There is one simple way to teach students to communicate with employers: get them to practice communicating with employers and assess them on this. Students can practice with written and face-to-face presentations. One overlooked aspect is remote communications. Recently one of my teams said their client would be overseas, so the could not have meetings only email. I pointed out that it was possible to have a "meeting", by email, providing the discussion was suitably structured and documented. The documentation is not just a copy of all the emails, but an agenda beforehand and a set of minutes with what was discussed and what was decided after.

Build your students confidence

Confidence comes from practicing a skill, under more difficult and realistic circumstances. With one team of students I had only just met I warned them they had to be ready to pitch at any time. A few minutes later a venture capitalist came up and said "tell me about your project". The team got through this encounter and that built their confidence.

Capture their skills set to become more job ready

The student has decide what would be of interest to a prospective employer. The more relevant and real-world the better.

Formal postgraduate education in the workplace

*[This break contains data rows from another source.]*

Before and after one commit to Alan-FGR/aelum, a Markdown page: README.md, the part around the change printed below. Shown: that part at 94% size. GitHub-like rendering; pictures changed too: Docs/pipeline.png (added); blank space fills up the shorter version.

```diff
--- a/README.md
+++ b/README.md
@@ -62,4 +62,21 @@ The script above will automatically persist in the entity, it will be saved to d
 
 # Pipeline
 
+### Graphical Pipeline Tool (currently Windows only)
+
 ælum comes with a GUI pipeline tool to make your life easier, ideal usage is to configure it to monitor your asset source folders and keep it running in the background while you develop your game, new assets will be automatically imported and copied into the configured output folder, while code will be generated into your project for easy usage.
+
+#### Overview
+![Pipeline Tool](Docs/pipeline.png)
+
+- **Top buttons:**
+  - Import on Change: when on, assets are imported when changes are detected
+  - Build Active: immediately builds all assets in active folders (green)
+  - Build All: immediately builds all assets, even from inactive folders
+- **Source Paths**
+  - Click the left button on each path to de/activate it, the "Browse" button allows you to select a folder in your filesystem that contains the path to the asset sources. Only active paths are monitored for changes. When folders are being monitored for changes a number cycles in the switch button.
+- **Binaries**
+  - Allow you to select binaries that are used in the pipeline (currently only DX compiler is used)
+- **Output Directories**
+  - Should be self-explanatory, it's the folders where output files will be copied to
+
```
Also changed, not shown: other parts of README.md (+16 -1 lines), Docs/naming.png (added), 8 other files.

Once academics get used to the idea that they don't have to give "lectures", delivering university education on-line becomes relatively simple. Postgraduate education to students who have jobs is even easier. Graduate students have more maturity and are focused on achieving results at university. Courses can be redesigned to first identify what knowledge and skills the student has to demonstrate, then provide ways they can do that through practical exercises, ideally involving they day job. Lastly the student can be provided with course notes, videos\, quizzes and the rest of the educational paraphernalia, to support the leaning.

via mobile devices

Educational applications, including e-portfolio tools and learning management systems, now support mobile devices. The course designer doesn't have to use any special software, they just have to remember to divide the content into reasonably small chunks for the mobile user. Keep in mind the student will not be sitting in a silent room for an hour or more, they will be on a noisy bus with a few minutes to spare.

More Thoughts

The idea of a portfolio, being a collection of samples of work by an artist is not a new one. An e-portfolio is just an electronic version of this: being a collection of digital artifacts from the student to show an examiner and prospective employers.

There are specialized applications to help with producing a portfolio, such as Mahara. These are especially useful where a student uses the portfolio as part of showing evidence of skills and knowledge as part of a formal program. The software to help ensure that the student has met all requirements. This may be also useful where an employer has very detailed job requirements.

However, what is of interest to a university examiner is unlikely to be of much interest to an employer. What an employer wants to know is if the applicant can do the job. This is best demonstrated by evidence of the applicant having already done the job, or something similar.

As an example, in the ANU Techlauncher program I tutor teams of students who have to produce something (usually software) for a client. The client may be a start-up, a government agency or a company. The last assessment task for the program is an application for a job, which details how what the student did for the project is relevant to that job.